CHICAGO -- The Red Sox completed the month by making it the best July in team history, running off a 20-6 mark. They did so by winning a franchise-record seventh consecutive series on the road. But after Sunday's 5-3 victory over the White Sox, there was a lack of giddiness by Boston over the recent accomplishments.
This is a team that expects to be good. And aside from a 2-10 start to the season, they've been just that.
"We've been playing good ball," said Red Sox second baseman Dustin Pedroia. "We just have to keep it rolling. We don't have that big of a lead in the division, so we've got to play good baseball."
The Red Sox lead the Yankees by two games in the American League East. They have that slight margin thanks to players like Pedroia, who had a 25-game hitting streak snapped Friday, but continues to get big hits.
The latest came on Sunday afternoon, when Pedroia lined a two-run single up the middle in the top of the seventh against White Sox reliever Jesse Crain to overturn a one-run deficit and lead the Red Sox to a 5-3 victory.
"I'm excited to hit with guys on base," said Pedroia. "I'm just trying to drive the ball to the outfield and get one run in. It was lucky for us that we got two."
Lefty Andrew Miller gave up 10 hits and three runs over 5 2/3 innings, walking one and striking out a season-high eight.
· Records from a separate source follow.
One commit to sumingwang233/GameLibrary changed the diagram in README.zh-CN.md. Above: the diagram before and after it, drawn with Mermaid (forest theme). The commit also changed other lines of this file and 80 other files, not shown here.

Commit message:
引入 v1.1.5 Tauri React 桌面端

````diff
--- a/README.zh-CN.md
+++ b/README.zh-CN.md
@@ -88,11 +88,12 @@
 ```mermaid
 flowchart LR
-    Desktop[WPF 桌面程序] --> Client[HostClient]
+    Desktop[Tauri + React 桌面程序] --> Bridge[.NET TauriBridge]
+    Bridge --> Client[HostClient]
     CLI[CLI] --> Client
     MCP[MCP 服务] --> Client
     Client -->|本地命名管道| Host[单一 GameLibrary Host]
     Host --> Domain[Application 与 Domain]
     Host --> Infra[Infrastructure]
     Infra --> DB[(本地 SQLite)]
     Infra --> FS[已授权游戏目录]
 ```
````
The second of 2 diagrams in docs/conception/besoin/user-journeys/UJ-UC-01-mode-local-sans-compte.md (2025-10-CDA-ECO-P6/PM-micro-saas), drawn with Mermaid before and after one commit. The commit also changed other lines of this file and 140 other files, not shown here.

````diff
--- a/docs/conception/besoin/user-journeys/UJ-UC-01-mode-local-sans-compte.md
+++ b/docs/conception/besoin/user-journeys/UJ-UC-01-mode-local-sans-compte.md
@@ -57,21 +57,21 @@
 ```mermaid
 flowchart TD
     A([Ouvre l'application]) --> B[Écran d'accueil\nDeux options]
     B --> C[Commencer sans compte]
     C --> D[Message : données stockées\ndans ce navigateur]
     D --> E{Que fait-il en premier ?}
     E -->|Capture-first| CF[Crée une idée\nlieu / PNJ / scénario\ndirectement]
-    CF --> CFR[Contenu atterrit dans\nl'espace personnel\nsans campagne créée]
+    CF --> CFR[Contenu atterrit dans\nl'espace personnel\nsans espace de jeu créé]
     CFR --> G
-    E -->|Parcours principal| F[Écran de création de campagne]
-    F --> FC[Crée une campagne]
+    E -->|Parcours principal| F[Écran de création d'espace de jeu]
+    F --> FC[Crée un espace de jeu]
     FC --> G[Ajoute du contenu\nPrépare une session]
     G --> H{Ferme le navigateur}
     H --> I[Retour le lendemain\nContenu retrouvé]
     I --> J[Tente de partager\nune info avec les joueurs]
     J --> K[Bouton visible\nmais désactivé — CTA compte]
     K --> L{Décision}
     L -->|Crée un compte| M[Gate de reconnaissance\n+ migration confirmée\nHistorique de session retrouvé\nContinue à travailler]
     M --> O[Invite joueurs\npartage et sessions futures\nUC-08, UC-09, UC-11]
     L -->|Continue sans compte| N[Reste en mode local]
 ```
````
With the Red Sox acquiring southpaw Erik Bedard during Sunday's game, Miller's rotation spot could eventually be in jeopardy, though he is expected to make his next start.
"I'm concerned with how I pitch," said Miller, who has a 5.36 ERA. "I think that's out of my control. I can't worry about that. It is what it is."
Alfredo Aceves earned the win for Boston, turning in a scoreless inning. If the Sox hadn't been able to acquire Bedard, Aceves might have moved to the rotation. Now, he can stay right where he helps Boston the most.
"We toyed with the fact of maybe putting him in the rotation if need be, but I think we really view him as such a huge help in that bullpen, we'd rather not," said Red Sox manager Terry Francona.
Daniel Bard kept his sizzling stretch of pitching going by recording four outs. The righty has gone a career-high 26 1/3 innings without allowing a run.
Jonathan Papelbon came on in the ninth for the save, his 24th.
The go-ahead rally in the seventh was started on one-out singles by Marco Scutaro and Jacoby Ellsbury.
And once Pedroia was in position to come through in the clutch, he did so yet again.
"Pedey, as normal, comes up with a huge, clutch hit, and we hung on with some good pitching," Francona said.
The Red Sox, facing lefty Mark Buehrle, broke out first. In the top of the second, Darnell McDonald worked an eight-pitch walk. Jason Varitek followed by belting a two-run homer to left-center, No. 7 on the season and his second right-handed.
Miller ran into trouble in the bottom of the second. Tyler Flowers reached on a one-out single and Brent Morel drilled an RBI double to center, on which Ellsbury mistimed his leap.
Alex Rios tied it up in the bottom of the third, lining an RBI single to right. And after giving up back-to-back singles to open the fourth, Miller allowed an RBI single up the middle to Alexei Ramirez, and the White Sox had their first lead of the day at 3-2.
From there, Chicago's offense went silent.
"When you don't score runs in the American League, it's going to be hard to win games," said White Sox manager Ozzie Guillen. "The pitchers can take you so far. Every game is game is a battle. Every game, know that one mistake can cost you the game, they can take the lead."
Adrian Gonzalez upped his Major League-leading RBI total to 90 with a one-out double in the ninth. It marked Gonzalez's seventh consecutive multihit game. The star first baseman is hitting .357.
"He's a good hitter. He's just a good hitter," Francona said. "It's nice to see that neck loosen up a little bit, because he's starting to pull the ball and hit the ball to left field."